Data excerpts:

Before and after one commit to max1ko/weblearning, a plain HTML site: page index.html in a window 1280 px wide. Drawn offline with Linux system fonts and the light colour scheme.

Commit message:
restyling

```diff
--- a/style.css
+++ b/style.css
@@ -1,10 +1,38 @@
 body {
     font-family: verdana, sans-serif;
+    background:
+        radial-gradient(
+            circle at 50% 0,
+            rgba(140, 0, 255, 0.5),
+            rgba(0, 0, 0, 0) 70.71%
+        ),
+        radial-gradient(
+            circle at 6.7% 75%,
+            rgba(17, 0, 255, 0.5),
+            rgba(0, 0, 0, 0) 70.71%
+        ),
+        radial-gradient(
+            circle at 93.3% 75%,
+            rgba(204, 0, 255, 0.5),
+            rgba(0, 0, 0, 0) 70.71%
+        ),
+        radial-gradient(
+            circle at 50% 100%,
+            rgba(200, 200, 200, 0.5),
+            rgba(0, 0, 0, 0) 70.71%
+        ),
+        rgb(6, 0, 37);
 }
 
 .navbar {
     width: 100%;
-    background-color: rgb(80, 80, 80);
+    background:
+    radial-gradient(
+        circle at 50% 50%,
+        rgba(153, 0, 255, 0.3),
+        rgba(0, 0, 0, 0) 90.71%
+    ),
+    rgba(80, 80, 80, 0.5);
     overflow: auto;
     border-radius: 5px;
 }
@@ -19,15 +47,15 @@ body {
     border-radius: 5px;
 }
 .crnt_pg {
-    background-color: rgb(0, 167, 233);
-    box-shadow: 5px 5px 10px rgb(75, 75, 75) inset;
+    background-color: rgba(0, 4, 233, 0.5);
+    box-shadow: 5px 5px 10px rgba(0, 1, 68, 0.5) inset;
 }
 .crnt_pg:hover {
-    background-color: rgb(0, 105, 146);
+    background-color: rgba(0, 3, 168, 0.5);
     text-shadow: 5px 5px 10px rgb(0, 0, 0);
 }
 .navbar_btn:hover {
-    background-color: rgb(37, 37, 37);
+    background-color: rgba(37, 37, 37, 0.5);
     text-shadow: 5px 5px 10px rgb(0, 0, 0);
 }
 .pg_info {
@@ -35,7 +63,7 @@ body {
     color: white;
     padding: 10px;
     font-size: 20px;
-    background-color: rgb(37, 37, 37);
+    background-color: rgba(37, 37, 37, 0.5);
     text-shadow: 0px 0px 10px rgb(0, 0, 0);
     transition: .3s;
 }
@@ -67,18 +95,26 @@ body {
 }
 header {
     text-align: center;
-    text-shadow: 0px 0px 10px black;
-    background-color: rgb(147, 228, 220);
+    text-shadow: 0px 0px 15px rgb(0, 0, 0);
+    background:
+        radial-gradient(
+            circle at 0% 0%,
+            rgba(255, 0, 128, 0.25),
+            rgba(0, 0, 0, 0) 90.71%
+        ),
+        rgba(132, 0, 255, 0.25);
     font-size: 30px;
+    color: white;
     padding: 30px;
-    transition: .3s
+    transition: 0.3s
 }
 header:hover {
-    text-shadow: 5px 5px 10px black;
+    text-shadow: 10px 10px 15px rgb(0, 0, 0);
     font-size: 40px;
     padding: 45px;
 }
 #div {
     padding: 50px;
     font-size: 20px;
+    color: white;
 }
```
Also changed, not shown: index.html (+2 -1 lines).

Aim of the task: Once the lines of the entries containing the word "text" have been counted, report the number alone.

Result below: 8